The grumbling inside my head gets loud.
“How long is he going to keep us doing this?” it says, all cranky and indignant.
The Nia training was more than a decade ago but I can feel it clearly right now. I’m standing in a room full of Nia teachers, learning the 52 basic moves of the practice by doing each one for a minute. We’ve gone through the stances and steps, and now we’re on Spinal Rolls.* I feel my body temperature and heart rate go up and I’m sure Carlos has made a mistake.
The minute has to be up by now.
We’re all fitness professionals, after all. And we’re all breathing heavier and starting to sweat. But no, in his calmly precise way, Carlos was exactly on time. We had done Spinal Rolls for exactly a minute. You’ve heard of people who are head strong. Turns out, moving the heart up and down and around in a big circle makes us heart strong.
One of the powerful benefits about the Nia Technique is that it builds cardiovascular strength by moving the heart in relationship to gravity instead of jumping and pounding on the joints. By taking the heart through the three planes of movement – high, middle and low – the heart gets stronger. The more we move the heart around, the more heart strong we get.
In both my Nia and Vinyasa Yoga practices, we use the Power of the Three Planes to build the heart’s strength and fitness. By lifting high and dropping low, by folding down and unfolding up, we increase the heart’s capacity. Over time, as I move my heart through the three planes, I can adapt to larger ranges of movement and greater overall health and fitness.
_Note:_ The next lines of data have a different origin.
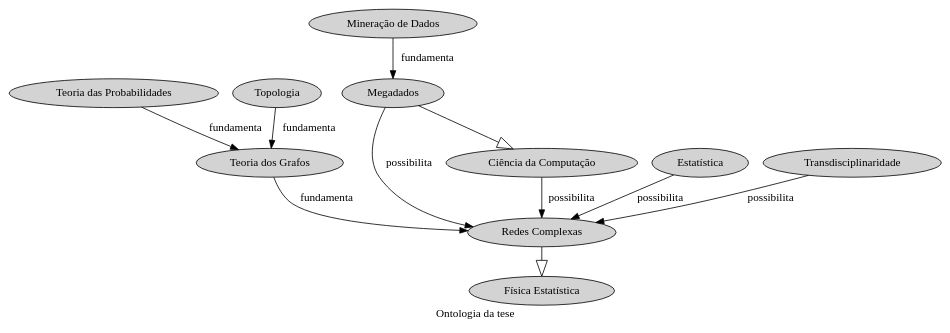
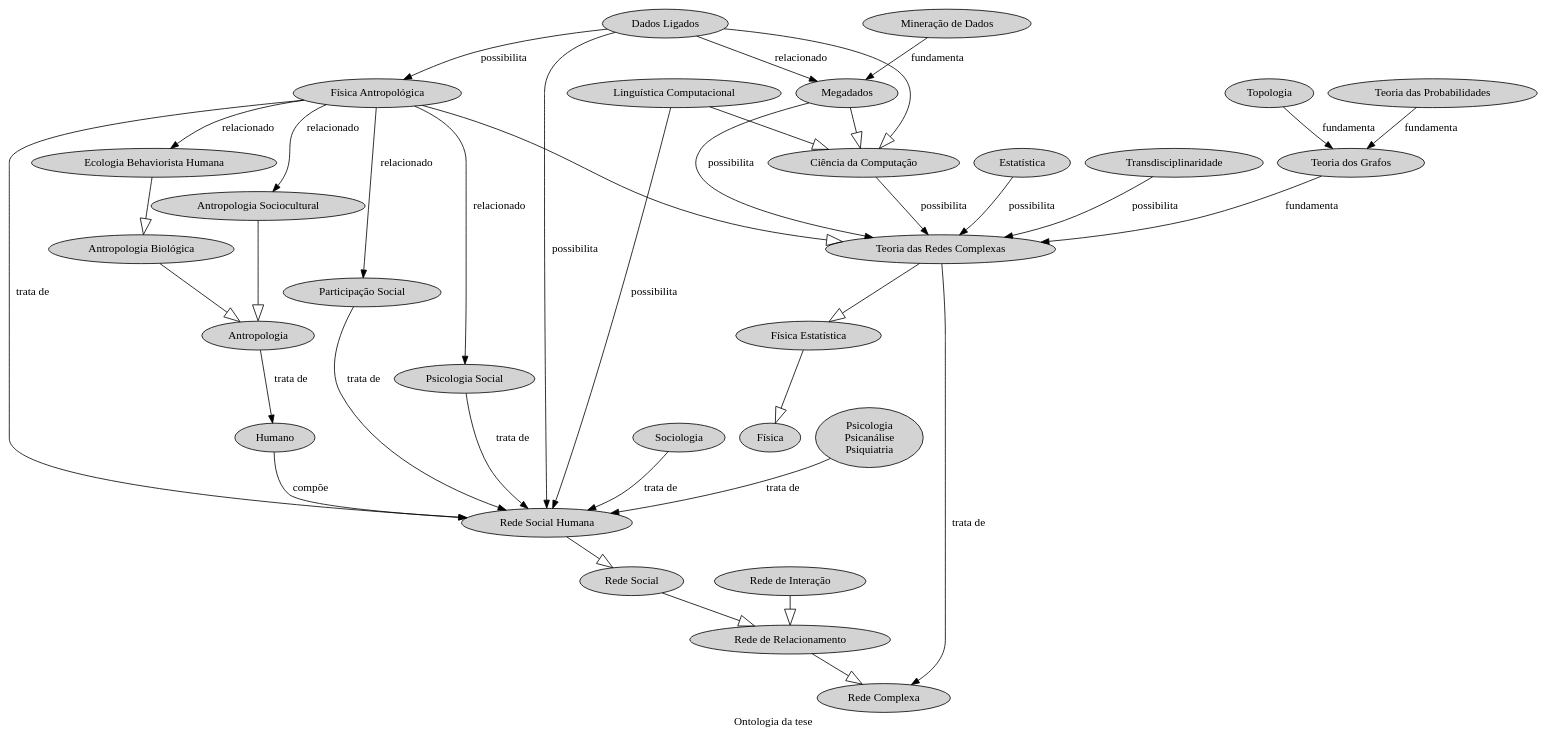
The diagram in dot/ot.dot (ttm/OT), drawn with Graphviz before and after one commit. The commit also changed 3 other files, not shown here.

```diff
--- a/dot/ot.dot
+++ b/dot/ot.dot
@@ -1,25 +1,85 @@
 digraph  {
 	graph [label="Ontologia da tese"];
+	Física	 [style=filled];
 	"Física Estatística"	 [style=filled];
-	"Redes Complexas"	 [style=filled];
-	"Redes Complexas" -> "Física Estatística"	 [arrowhead=empty,
+	"Física Estatística" -> Física	 [arrowhead=empty,
 		arrowsize=2];
+	"Teoria das Redes Complexas"	 [style=filled];
+	"Teoria das Redes Complexas" -> "Física Estatística"	 [arrowhead=empty,
+		arrowsize=2];
+	"Rede Complexa"	 [style=filled];
+	"Teoria das Redes Complexas" -> "Rede Complexa"	 [label="trata de"];
 	"Teoria dos Grafos"	 [style=filled];
-	"Teoria dos Grafos" -> "Redes Complexas"	 [label=fundamenta];
+	"Teoria dos Grafos" -> "Teoria das Redes Complexas"	 [label=fundamenta];
 	"Teoria das Probabilidades"	 [style=filled];
 	"Teoria das Probabilidades" -> "Teoria dos Grafos"	 [label=fundamenta];
 	Topologia	 [style=filled];
 	Topologia -> "Teoria dos Grafos"	 [label=fundamenta];
 	Megadados	 [style=filled];
-	Megadados -> "Redes Complexas"	 [label=possibilita];
+	Megadados -> "Teoria das Redes Complexas"	 [label=possibilita];
 	"Ciência da Computação"	 [style=filled];
 	Megadados -> "Ciência da Computação"	 [arrowhead=empty,
 		arrowsize=2];
 	Estatística	 [style=filled];
-	Estatística -> "Redes Complexas"	 [label=possibilita];
-	"Ciência da Computação" -> "Redes Complexas"	 [label=possibilita];
+	Estatística -> "Teoria das Redes Complexas"	 [label=possibilita];
+	"Ciência da Computação" -> "Teoria das Redes Complexas"	 [label=possibilita];
 	"Mineração de Dados"	 [style=filled];
 	"Mineração de Dados" -> Megadados	 [label=fundamenta];
 	Transdisciplinaridade	 [style=filled];
-	Transdisciplinaridade -> "Redes Complexas"	 [label=possibilita];
+	Transdisciplinaridade -> "Teoria das Redes Complexas"	 [label=possibilita];
+	"Rede de Relacionamento"	 [style=filled];
+	"Rede de Relacionamento" -> "Rede Complexa"	 [arrowhead=empty,
+		arrowsize=2];
+	"Rede de Interação"	 [style=filled];
+	"Rede de Interação" -> "Rede de Relacionamento"	 [arrowhead=empty,
+		arrowsize=2];
+	"Rede Social"	 [style=filled];
+	"Rede Social" -> "Rede de Relacionamento"	 [arrowhead=empty,
+		arrowsize=2];
+	"Rede Social Humana"	 [style=filled];
+	"Rede Social Humana" -> "Rede Social"	 [arrowhead=empty,
+		arrowsize=2];
+	Antropologia	 [style=filled];
+	Humano	 [style=filled];
+	Antropologia -> Humano	 [label="trata de"];
+	"Antropologia Biológica"	 [style=filled];
+	"Antropologia Biológica" -> Antropologia	 [arrowhead=empty,
+		arrowsize=2];
+	"Ecologia Behaviorista Humana"	 [style=filled];
+	"Ecologia Behaviorista Humana" -> "Antropologia Biológica"	 [arrowhead=empty,
+		arrowsize=2];
+	"Antropologia Sociocultural"	 [style=filled];
+	"Antropologia Sociocultural" -> Antropologia	 [arrowhead=empty,
+		arrowsize=2];
+	Humano -> "Rede Social Humana"	 [label=compõe];
+	"Física Antropológica"	 [style=filled];
+	"Física Antropológica" -> "Teoria das Redes Complexas"	 [arrowhead=empty,
+		arrowsize=2];
+	"Física Antropológica" -> "Rede Social Humana"	 [label="trata de"];
+	"Física Antropológica" -> "Ecologia Behaviorista Humana"	 [label=relacionado];
+	"Física Antropológica" -> "Antropologia Sociocultural"	 [label=relacionado];
+	"Participação Social"	 [style=filled];
+	"Física Antropológica" -> "Participação Social"	 [label=relacionado];
+	"Psicologia Social"	 [style=filled];
+	"Física Antropológica" -> "Psicologia Social"	 [label=relacionado];
+	Sociologia	 [style=filled];
+	Sociologia -> "Rede Social Humana"	 [label="trata de"];
+	"Participação Social" -> "Rede Social Humana"	 [label="trata de"];
+	"Psicologia Social" -> "Rede Social Humana"	 [label="trata de"];
+	"Psicologia
+Psicanálise
+Psiquiatria"	 [style=filled];
+	"Psicologia
+Psicanálise
+Psiquiatria" -> "Rede Social Humana"	 [label="trata de"];
+	"Dados Ligados"	 [style=filled];
+	"Dados Ligados" -> Megadados	 [label=relacionado];
+	"Dados Ligados" -> "Ciência da Computação"	 [arrowhead=empty,
+		arrowsize=2];
+	"Dados Ligados" -> "Rede Social Humana"	 [label=possibilita];
+	"Dados Ligados" -> "Física Antropológica"	 [label=possibilita];
+	"Linguística Computacional"	 [style=filled];
+	"Linguística Computacional" -> "Ciência da Computação"	 [arrowhead=empty,
+		arrowsize=2];
+	"Linguística Computacional" -> "Rede Social Humana"	 [label=possibilita];
 }
```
What is true for my physical heart is also true for my emotional heart. My willingness to feel my “lower”emotions of sadness, grief and anger expands my capacity to feel my “higher” emotions of joy, love and passion.
While our culture puts tremendous focus on positive thinking, Tori Rodriguez wrote in the 2013 Scientific American article:
In fact, anger and sadness are an important part of life, and new research shows that experiencing and accepting such emotions are vital to our mental health. Attempting to suppress thoughts can backfire and even diminish our sense of contentment. (Negative Emotions Are Key to Well-Being, May 1, 2013)
This is not about manufacturing drama to create higher highs and lower lows (Life tends to do that without our help). This is about feeling what is there in the moment. Just as I resist getting up and down off the floor or doing a minute of spinal rolls, I can resist feeling the full anger I feel about injustice, or the full grief over the loss of a friend, or the full sadness at the death of a dream. Instead, if I can allow myself to feel it all, I’m stretching my heart muscles to allow in the full range of life.
It may feel more comfortable to stay in the half-way middle ground, but literally and figuratively such mushy middle-ism is the ticket to a slow death. Get heart strong: allow yourself to go low, middle and high.
*How to do a Spinal Roll:
Standing in “A” Stance, inhale deeply and look up and sense the front of your body lengthening and opening. Use your hands for support and slide them down your legs, keep looking up while sinking to a point at which your body says, “Enough, I can’t go farther.” Then gently drop your head and look down, exhale and round up, pushing your heels into the floor, while sliding your hands back up your legs to return to a standing posture. Do the whole movement smoothly, and coordinate your leg and spine mobility. You can also do spinal rolls going in the opposite direction, by tucking your chin and dropping the crown of your head straight down, then at the bottom of the movement, look up and dive back up. Benefits: Practicing Spinal Roll keeps your spine strong and flexible. It’s terrific for self-healing the spine and back and it improves cardiovascular strength while warming up the whole body.